Australia’s Department of Foreign Affairs and Trade (DFAT) now has a presence on the main digital platforms, but it is yet to master digital diplomacy: using these powerful new communication tools and platforms to better conduct its core mission of persuasion, influence and advocacy. There’s too much use of new media channels to transmit old media content, a tendency to duck rather than address difficult issues, and a failure to engage within the digital life cycle of a news story.
Data analytics and the integration of digital tools into mainstream diplomatic campaigns are both lacking. Beyond this, there’s a need to rethink how Australia does diplomacy in the digital age.
DFAT needs to find better ways to communicate with its stakeholders, using digital tools. It needs to recognise that increasingly statecraft is playing out in the cyber and information domains, and invest more in equipping itself to engage in those domains—even when such online engagement brings risk.

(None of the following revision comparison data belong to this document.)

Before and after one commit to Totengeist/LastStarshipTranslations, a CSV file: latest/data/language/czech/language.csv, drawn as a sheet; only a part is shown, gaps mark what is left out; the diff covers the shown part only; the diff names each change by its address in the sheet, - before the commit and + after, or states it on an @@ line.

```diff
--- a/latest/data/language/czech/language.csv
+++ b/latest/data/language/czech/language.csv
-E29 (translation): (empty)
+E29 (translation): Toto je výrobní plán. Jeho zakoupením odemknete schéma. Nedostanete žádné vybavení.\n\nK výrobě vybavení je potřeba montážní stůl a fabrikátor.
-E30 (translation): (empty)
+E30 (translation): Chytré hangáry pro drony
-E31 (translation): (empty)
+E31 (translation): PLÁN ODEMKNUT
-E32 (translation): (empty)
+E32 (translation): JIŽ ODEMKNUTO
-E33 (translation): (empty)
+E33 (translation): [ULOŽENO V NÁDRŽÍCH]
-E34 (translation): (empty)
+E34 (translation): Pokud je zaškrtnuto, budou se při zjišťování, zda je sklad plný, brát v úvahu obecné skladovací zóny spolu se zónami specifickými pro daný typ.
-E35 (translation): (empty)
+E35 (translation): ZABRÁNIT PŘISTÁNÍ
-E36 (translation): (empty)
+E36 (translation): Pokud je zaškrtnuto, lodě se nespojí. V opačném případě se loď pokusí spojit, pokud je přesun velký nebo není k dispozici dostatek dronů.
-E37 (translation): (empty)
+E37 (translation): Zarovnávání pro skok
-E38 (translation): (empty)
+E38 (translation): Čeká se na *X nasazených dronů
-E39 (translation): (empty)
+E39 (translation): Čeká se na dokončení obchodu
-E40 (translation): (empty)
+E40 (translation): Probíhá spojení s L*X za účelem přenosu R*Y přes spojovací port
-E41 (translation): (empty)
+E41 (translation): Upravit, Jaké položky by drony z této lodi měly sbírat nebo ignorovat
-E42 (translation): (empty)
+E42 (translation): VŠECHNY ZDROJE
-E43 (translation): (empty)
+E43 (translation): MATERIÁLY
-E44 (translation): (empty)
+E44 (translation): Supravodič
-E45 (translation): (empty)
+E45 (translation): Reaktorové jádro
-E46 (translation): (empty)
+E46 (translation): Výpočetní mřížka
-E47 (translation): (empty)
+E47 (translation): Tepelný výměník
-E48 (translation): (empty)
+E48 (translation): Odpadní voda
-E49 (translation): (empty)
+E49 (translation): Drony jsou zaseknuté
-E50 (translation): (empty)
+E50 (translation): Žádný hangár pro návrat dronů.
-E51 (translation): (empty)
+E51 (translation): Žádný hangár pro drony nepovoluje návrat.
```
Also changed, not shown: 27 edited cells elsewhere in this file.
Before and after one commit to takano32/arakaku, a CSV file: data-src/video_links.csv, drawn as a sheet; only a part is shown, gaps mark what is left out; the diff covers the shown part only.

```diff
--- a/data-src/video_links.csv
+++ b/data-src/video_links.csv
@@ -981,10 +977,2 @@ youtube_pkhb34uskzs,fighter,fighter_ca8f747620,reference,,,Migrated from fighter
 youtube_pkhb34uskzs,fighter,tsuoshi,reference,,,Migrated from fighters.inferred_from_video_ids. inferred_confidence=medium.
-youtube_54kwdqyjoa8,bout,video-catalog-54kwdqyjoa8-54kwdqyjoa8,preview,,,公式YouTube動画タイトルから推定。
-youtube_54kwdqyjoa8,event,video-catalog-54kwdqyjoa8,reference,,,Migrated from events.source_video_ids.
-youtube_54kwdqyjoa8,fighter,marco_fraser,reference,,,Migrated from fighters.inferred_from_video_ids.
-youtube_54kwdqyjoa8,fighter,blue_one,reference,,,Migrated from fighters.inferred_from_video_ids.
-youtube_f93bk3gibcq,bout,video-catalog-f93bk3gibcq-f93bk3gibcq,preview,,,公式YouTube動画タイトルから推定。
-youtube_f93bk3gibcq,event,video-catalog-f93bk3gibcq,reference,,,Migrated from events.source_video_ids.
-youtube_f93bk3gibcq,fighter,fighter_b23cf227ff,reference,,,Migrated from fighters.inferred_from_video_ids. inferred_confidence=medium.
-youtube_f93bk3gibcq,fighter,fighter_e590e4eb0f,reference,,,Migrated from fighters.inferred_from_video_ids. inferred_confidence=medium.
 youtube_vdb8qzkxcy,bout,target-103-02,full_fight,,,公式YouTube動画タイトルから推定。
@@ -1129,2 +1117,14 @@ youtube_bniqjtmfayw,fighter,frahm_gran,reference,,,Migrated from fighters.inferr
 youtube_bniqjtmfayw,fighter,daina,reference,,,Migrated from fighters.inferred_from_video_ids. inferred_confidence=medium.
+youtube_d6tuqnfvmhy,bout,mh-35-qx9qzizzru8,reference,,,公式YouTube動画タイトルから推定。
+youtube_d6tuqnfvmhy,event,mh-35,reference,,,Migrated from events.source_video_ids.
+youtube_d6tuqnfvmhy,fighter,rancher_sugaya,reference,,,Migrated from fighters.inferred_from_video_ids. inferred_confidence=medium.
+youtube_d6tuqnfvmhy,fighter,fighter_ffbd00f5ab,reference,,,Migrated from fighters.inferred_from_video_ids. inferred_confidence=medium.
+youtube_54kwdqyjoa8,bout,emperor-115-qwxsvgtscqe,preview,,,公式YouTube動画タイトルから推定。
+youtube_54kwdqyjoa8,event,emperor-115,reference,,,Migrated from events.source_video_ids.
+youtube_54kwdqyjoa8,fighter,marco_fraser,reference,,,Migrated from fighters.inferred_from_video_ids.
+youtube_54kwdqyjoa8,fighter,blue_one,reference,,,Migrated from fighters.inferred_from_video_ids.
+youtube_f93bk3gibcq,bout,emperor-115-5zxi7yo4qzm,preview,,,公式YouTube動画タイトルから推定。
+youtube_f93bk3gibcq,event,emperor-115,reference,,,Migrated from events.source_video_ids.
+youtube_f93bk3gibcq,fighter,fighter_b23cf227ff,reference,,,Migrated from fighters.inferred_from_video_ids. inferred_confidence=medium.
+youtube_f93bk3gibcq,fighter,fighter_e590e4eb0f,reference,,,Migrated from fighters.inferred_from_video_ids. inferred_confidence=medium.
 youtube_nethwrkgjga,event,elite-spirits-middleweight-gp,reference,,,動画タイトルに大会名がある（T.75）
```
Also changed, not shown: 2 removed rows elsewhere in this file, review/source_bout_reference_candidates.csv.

DFAT must also reconceive its overseas presence and embrace some of the agility and nimbleness of the tech world in doing so.